→ Data excerpts
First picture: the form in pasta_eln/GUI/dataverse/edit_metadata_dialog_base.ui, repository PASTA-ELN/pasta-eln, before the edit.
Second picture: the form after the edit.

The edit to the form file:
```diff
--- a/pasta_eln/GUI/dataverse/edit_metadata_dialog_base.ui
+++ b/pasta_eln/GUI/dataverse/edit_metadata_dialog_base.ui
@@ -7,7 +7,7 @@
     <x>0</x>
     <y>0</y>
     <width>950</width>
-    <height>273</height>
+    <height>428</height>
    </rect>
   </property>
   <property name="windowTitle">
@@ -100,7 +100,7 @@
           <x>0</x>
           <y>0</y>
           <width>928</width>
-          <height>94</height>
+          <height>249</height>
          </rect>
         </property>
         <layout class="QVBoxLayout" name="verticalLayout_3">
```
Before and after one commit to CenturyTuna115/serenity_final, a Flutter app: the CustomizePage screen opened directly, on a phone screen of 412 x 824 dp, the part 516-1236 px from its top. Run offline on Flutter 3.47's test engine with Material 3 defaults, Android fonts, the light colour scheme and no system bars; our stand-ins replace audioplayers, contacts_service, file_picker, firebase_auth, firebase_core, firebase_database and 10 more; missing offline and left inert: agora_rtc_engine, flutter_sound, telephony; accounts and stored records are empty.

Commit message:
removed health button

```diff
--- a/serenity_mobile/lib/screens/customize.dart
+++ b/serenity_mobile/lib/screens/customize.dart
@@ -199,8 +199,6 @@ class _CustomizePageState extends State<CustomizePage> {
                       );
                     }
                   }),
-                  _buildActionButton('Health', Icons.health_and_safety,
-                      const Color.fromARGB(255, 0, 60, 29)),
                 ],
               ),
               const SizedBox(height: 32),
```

→ Exercise
All entries shown above should be duplicated without a single difference.

→ The answer
First picture: the form in pasta_eln/GUI/dataverse/edit_metadata_dialog_base.ui, repository PASTA-ELN/pasta-eln, before the edit.
Second picture: the form after the edit.

The edit to the form file:
```diff
--- a/pasta_eln/GUI/dataverse/edit_metadata_dialog_base.ui
+++ b/pasta_eln/GUI/dataverse/edit_metadata_dialog_base.ui
@@ -7,7 +7,7 @@
     <x>0</x>
     <y>0</y>
     <width>950</width>
-    <height>273</height>
+    <height>428</height>
    </rect>
   </property>
   <property name="windowTitle">
@@ -100,7 +100,7 @@
           <x>0</x>
           <y>0</y>
           <width>928</width>
-          <height>94</height>
+          <height>249</height>
          </rect>
         </property>
         <layout class="QVBoxLayout" name="verticalLayout_3">
```
Before and after one commit to CenturyTuna115/serenity_final, a Flutter app: the CustomizePage screen opened directly, on a phone screen of 412 x 824 dp, the part 516-1236 px from its top. Run offline on Flutter 3.47's test engine with Material 3 defaults, Android fonts, the light colour scheme and no system bars; our stand-ins replace audioplayers, contacts_service, file_picker, firebase_auth, firebase_core, firebase_database and 10 more; missing offline and left inert: agora_rtc_engine, flutter_sound, telephony; accounts and stored records are empty.

Commit message:
removed health button

```diff
--- a/serenity_mobile/lib/screens/customize.dart
+++ b/serenity_mobile/lib/screens/customize.dart
@@ -199,8 +199,6 @@ class _CustomizePageState extends State<CustomizePage> {
                       );
                     }
                   }),
-                  _buildActionButton('Health', Icons.health_and_safety,
-                      const Color.fromARGB(255, 0, 60, 29)),
                 ],
               ),
               const SizedBox(height: 32),
```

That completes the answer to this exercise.